Review: Motorola Devour
Android's basic interface and menus are quite dynamic, and Motorola’s Motoblur interface adds plenty of useful features. There are plenty of ways to customize the Motorola Devour’s 5-pane home screen. You can add shortcuts to open applications, Web pages, music playlists and more. You can dial a contact quickly by tapping a shortcut on the home screen. You can even add a shortcut that will open Google Maps and start navigating from your current location to a preset destination, a shortcut I use quite frequently.
Beyond shortcuts, there are plenty of active widgets available that will continually update with new information. One widget, the so-called Happenings widget, collects all your friends’ updates from Facebook, Twitter and MySpace. Another widget, Motoblur’s Social Status widget, lets you update these services all at once with the same message, or individually. A News widget gathers articles from RSS feeds. Best of all, these widgets look great and are easy to use. You get one update at a time directly on your home screen, but if you tap the widget you get a simple slideshow view that lets you flick left and right to read more. No need to open a separate app or your Web browser, all that information is collected on the front page.

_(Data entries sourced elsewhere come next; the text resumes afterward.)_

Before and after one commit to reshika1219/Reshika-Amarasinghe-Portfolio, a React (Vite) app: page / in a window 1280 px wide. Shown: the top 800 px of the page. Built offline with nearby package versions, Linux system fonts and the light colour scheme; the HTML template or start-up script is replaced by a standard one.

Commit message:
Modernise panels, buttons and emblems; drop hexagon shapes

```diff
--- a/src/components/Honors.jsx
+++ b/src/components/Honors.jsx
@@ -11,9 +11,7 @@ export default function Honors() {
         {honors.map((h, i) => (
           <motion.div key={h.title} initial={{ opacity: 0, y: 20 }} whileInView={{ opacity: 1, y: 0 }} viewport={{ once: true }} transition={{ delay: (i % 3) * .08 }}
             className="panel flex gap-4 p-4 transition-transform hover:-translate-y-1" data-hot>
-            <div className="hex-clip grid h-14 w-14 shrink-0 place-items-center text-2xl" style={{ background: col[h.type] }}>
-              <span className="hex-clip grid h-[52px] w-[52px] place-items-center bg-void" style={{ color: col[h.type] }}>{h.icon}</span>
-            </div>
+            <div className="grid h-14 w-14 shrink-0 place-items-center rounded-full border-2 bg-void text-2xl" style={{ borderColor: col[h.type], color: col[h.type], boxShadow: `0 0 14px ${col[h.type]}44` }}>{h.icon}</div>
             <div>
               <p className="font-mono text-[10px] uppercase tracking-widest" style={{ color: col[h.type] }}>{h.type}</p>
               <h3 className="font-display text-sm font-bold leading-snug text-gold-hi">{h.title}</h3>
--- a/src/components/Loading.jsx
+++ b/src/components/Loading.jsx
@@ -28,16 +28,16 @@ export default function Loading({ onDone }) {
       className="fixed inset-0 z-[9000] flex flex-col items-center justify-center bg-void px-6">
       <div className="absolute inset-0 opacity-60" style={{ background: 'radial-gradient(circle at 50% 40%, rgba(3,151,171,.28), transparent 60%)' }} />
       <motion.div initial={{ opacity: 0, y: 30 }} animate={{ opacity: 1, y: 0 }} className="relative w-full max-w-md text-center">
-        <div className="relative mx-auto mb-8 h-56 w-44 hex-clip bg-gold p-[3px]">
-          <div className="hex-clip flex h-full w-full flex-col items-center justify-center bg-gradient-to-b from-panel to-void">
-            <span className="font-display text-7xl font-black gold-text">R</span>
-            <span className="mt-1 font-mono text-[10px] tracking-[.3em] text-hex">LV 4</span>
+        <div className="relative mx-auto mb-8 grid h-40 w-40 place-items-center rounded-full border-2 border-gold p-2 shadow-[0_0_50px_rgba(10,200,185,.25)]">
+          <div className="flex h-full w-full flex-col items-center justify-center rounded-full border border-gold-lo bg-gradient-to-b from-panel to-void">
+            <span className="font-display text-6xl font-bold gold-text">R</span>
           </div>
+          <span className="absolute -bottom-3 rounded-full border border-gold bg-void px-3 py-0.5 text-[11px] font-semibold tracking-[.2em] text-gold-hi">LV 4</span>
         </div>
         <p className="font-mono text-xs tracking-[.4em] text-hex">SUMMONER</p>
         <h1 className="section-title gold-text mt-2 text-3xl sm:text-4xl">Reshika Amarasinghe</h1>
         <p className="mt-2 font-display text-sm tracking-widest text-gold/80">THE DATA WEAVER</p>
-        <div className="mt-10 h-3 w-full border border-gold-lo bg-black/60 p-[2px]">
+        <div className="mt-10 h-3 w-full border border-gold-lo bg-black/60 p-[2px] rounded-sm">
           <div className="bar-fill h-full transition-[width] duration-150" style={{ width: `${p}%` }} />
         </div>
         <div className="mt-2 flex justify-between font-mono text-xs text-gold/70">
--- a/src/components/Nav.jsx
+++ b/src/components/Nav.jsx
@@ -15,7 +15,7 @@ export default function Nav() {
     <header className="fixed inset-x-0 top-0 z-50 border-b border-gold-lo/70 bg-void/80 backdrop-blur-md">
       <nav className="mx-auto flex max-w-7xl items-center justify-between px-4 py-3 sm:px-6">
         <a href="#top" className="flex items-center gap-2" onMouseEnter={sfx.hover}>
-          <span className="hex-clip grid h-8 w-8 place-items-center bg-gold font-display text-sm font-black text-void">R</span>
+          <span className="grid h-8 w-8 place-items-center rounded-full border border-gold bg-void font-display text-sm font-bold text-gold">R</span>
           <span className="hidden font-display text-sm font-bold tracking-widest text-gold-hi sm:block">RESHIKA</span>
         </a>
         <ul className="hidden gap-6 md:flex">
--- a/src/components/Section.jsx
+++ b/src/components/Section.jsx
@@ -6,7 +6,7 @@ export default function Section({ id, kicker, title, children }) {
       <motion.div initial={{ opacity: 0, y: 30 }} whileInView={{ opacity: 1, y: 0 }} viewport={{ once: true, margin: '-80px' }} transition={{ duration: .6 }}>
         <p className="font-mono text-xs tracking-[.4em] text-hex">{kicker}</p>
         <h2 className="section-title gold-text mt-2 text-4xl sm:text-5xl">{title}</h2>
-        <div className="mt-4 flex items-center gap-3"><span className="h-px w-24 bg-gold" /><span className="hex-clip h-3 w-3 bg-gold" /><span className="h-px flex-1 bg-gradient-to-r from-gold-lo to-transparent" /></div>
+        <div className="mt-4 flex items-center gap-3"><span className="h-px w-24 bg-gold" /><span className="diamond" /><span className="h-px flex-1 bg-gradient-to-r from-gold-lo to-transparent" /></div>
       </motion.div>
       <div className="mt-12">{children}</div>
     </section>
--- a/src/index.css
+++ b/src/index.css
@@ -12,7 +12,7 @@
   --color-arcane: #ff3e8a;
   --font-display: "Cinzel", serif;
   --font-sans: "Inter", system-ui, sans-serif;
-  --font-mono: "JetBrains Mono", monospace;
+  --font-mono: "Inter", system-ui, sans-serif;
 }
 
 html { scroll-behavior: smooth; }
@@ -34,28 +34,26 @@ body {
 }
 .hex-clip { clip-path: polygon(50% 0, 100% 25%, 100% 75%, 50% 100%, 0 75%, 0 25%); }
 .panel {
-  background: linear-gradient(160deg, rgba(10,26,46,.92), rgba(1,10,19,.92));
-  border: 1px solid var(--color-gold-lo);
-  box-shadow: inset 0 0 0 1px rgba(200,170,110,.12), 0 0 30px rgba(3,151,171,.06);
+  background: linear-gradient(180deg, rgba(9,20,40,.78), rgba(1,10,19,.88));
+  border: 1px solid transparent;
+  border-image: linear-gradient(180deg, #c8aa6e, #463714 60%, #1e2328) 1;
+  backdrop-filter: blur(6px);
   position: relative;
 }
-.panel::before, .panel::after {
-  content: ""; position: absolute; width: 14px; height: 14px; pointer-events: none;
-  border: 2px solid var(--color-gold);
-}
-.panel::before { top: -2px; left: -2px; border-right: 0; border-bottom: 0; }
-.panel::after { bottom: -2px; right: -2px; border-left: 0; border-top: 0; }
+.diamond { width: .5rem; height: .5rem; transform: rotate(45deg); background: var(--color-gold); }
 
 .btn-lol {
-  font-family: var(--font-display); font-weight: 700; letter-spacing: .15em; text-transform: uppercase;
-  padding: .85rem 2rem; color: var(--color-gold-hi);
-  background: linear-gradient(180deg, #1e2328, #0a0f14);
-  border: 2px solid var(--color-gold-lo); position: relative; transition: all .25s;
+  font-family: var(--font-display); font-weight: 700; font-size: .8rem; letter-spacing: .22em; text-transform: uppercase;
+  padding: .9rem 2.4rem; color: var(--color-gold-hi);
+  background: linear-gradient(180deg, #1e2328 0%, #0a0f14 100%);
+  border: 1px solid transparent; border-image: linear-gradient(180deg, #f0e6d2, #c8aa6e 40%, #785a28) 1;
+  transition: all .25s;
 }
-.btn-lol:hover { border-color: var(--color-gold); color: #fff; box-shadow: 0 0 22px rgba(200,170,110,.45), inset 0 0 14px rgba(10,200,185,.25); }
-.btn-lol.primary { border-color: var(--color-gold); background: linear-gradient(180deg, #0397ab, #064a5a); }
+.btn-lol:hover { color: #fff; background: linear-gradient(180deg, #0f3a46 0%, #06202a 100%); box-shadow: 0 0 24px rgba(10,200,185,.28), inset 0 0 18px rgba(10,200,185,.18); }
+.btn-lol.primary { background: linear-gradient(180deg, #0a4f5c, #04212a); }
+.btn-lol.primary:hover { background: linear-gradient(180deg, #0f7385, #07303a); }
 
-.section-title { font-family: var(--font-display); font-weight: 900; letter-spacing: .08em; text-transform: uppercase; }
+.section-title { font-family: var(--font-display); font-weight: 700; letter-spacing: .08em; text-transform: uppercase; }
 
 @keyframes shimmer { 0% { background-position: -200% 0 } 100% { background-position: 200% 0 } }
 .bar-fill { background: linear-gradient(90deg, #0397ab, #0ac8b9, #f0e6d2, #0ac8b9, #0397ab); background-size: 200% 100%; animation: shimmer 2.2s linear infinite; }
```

Most of the phone’s settings are all buried in the Settings menu, but these can be difficult to navigate, as well. For instance, you can adjust power usage in the “Battery Manager” menu, but if you want to see which apps and features are draining your battery quickest, you have to find the “Battery Use” option under the “About Phone” menu. I also wish that these settings menus were consistent between Android devices, but they’re different, in somewhat subtle ways, on every Android device I’ve used (which is almost all of them). Of course, this won’t be a problem until you buy your second Android phone.